REQUIRED ACTION
Would you please restate every record exactly as written?

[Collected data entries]

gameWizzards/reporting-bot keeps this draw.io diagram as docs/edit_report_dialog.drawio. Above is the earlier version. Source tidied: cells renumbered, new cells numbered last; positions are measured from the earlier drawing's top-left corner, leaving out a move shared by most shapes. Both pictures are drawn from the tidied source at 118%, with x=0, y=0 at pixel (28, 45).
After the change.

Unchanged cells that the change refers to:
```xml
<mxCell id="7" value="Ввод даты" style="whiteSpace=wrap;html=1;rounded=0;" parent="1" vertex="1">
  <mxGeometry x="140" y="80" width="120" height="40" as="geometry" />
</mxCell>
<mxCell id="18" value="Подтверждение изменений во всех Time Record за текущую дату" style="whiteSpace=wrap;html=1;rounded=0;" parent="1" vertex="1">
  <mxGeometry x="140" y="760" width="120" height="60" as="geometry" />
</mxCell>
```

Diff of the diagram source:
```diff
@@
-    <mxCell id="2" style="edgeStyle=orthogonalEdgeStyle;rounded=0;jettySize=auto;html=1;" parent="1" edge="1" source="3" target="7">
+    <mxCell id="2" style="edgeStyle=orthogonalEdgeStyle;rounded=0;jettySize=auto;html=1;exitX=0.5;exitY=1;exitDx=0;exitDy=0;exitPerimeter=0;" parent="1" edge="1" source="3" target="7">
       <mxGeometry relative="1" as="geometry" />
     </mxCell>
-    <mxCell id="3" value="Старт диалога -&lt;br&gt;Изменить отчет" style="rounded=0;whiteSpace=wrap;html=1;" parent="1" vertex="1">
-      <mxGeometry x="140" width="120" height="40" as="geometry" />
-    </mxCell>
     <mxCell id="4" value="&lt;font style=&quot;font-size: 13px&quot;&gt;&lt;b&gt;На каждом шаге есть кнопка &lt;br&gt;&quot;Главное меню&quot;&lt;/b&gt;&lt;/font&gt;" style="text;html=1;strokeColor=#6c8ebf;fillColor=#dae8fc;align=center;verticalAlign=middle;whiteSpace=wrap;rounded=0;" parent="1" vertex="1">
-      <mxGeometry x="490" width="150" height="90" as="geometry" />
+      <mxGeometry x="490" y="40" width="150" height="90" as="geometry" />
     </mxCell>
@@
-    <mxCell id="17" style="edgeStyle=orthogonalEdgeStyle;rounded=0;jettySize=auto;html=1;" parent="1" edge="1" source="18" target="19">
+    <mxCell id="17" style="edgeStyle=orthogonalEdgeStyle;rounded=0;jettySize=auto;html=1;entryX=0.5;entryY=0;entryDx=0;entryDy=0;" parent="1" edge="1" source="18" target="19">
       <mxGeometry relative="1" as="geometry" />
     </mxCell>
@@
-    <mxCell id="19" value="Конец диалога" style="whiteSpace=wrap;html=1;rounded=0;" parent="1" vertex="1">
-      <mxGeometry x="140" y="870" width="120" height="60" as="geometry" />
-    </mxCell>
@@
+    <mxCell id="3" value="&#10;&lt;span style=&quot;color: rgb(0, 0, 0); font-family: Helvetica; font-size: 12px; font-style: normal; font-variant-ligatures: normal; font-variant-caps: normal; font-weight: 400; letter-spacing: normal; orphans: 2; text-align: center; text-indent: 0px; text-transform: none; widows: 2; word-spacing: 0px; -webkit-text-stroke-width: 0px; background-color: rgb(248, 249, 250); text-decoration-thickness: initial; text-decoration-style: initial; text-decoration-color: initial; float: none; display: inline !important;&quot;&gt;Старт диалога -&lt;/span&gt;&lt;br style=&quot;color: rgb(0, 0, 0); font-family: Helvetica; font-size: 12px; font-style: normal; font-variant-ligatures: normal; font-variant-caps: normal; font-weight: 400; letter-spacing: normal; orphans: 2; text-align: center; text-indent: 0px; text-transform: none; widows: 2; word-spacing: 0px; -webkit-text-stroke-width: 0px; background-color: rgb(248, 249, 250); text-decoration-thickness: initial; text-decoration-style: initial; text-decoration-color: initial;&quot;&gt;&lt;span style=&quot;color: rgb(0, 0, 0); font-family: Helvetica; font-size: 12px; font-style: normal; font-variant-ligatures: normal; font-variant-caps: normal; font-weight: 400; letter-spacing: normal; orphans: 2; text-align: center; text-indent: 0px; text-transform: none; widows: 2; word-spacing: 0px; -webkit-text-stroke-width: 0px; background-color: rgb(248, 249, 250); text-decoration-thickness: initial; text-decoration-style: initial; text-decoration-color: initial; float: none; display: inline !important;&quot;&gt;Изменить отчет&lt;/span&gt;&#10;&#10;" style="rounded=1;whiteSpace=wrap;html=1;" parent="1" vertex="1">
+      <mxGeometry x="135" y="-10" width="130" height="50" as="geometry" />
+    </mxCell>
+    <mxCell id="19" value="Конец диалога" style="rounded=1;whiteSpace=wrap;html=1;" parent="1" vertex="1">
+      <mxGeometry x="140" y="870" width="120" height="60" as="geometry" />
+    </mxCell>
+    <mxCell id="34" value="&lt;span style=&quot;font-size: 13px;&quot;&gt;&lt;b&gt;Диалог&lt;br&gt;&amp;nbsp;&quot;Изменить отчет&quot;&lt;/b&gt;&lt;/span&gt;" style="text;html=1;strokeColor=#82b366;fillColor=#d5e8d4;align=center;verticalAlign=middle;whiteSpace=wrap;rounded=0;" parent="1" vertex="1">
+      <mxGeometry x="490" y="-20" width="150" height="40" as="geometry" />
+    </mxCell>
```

REPLY
gameWizzards/reporting-bot keeps this draw.io diagram as docs/edit_report_dialog.drawio. Above is the earlier version. Source tidied: cells renumbered, new cells numbered last; positions are measured from the earlier drawing's top-left corner, leaving out a move shared by most shapes. Both pictures are drawn from the tidied source at 118%, with x=0, y=0 at pixel (28, 45).
After the change.

Unchanged cells that the change refers to:
```xml
<mxCell id="7" value="Ввод даты" style="whiteSpace=wrap;html=1;rounded=0;" parent="1" vertex="1">
  <mxGeometry x="140" y="80" width="120" height="40" as="geometry" />
</mxCell>
<mxCell id="18" value="Подтверждение изменений во всех Time Record за текущую дату" style="whiteSpace=wrap;html=1;rounded=0;" parent="1" vertex="1">
  <mxGeometry x="140" y="760" width="120" height="60" as="geometry" />
</mxCell>
```

Diff of the diagram source:
```diff
@@
-    <mxCell id="2" style="edgeStyle=orthogonalEdgeStyle;rounded=0;jettySize=auto;html=1;" parent="1" edge="1" source="3" target="7">
+    <mxCell id="2" style="edgeStyle=orthogonalEdgeStyle;rounded=0;jettySize=auto;html=1;exitX=0.5;exitY=1;exitDx=0;exitDy=0;exitPerimeter=0;" parent="1" edge="1" source="3" target="7">
       <mxGeometry relative="1" as="geometry" />
     </mxCell>
-    <mxCell id="3" value="Старт диалога -&lt;br&gt;Изменить отчет" style="rounded=0;whiteSpace=wrap;html=1;" parent="1" vertex="1">
-      <mxGeometry x="140" width="120" height="40" as="geometry" />
-    </mxCell>
     <mxCell id="4" value="&lt;font style=&quot;font-size: 13px&quot;&gt;&lt;b&gt;На каждом шаге есть кнопка &lt;br&gt;&quot;Главное меню&quot;&lt;/b&gt;&lt;/font&gt;" style="text;html=1;strokeColor=#6c8ebf;fillColor=#dae8fc;align=center;verticalAlign=middle;whiteSpace=wrap;rounded=0;" parent="1" vertex="1">
-      <mxGeometry x="490" width="150" height="90" as="geometry" />
+      <mxGeometry x="490" y="40" width="150" height="90" as="geometry" />
     </mxCell>
@@
-    <mxCell id="17" style="edgeStyle=orthogonalEdgeStyle;rounded=0;jettySize=auto;html=1;" parent="1" edge="1" source="18" target="19">
+    <mxCell id="17" style="edgeStyle=orthogonalEdgeStyle;rounded=0;jettySize=auto;html=1;entryX=0.5;entryY=0;entryDx=0;entryDy=0;" parent="1" edge="1" source="18" target="19">
       <mxGeometry relative="1" as="geometry" />
     </mxCell>
@@
-    <mxCell id="19" value="Конец диалога" style="whiteSpace=wrap;html=1;rounded=0;" parent="1" vertex="1">
-      <mxGeometry x="140" y="870" width="120" height="60" as="geometry" />
-    </mxCell>
@@
+    <mxCell id="3" value="&#10;&lt;span style=&quot;color: rgb(0, 0, 0); font-family: Helvetica; font-size: 12px; font-style: normal; font-variant-ligatures: normal; font-variant-caps: normal; font-weight: 400; letter-spacing: normal; orphans: 2; text-align: center; text-indent: 0px; text-transform: none; widows: 2; word-spacing: 0px; -webkit-text-stroke-width: 0px; background-color: rgb(248, 249, 250); text-decoration-thickness: initial; text-decoration-style: initial; text-decoration-color: initial; float: none; display: inline !important;&quot;&gt;Старт диалога -&lt;/span&gt;&lt;br style=&quot;color: rgb(0, 0, 0); font-family: Helvetica; font-size: 12px; font-style: normal; font-variant-ligatures: normal; font-variant-caps: normal; font-weight: 400; letter-spacing: normal; orphans: 2; text-align: center; text-indent: 0px; text-transform: none; widows: 2; word-spacing: 0px; -webkit-text-stroke-width: 0px; background-color: rgb(248, 249, 250); text-decoration-thickness: initial; text-decoration-style: initial; text-decoration-color: initial;&quot;&gt;&lt;span style=&quot;color: rgb(0, 0, 0); font-family: Helvetica; font-size: 12px; font-style: normal; font-variant-ligatures: normal; font-variant-caps: normal; font-weight: 400; letter-spacing: normal; orphans: 2; text-align: center; text-indent: 0px; text-transform: none; widows: 2; word-spacing: 0px; -webkit-text-stroke-width: 0px; background-color: rgb(248, 249, 250); text-decoration-thickness: initial; text-decoration-style: initial; text-decoration-color: initial; float: none; display: inline !important;&quot;&gt;Изменить отчет&lt;/span&gt;&#10;&#10;" style="rounded=1;whiteSpace=wrap;html=1;" parent="1" vertex="1">
+      <mxGeometry x="135" y="-10" width="130" height="50" as="geometry" />
+    </mxCell>
+    <mxCell id="19" value="Конец диалога" style="rounded=1;whiteSpace=wrap;html=1;" parent="1" vertex="1">
+      <mxGeometry x="140" y="870" width="120" height="60" as="geometry" />
+    </mxCell>
+    <mxCell id="34" value="&lt;span style=&quot;font-size: 13px;&quot;&gt;&lt;b&gt;Диалог&lt;br&gt;&amp;nbsp;&quot;Изменить отчет&quot;&lt;/b&gt;&lt;/span&gt;" style="text;html=1;strokeColor=#82b366;fillColor=#d5e8d4;align=center;verticalAlign=middle;whiteSpace=wrap;rounded=0;" parent="1" vertex="1">
+      <mxGeometry x="490" y="-20" width="150" height="40" as="geometry" />
+    </mxCell>
```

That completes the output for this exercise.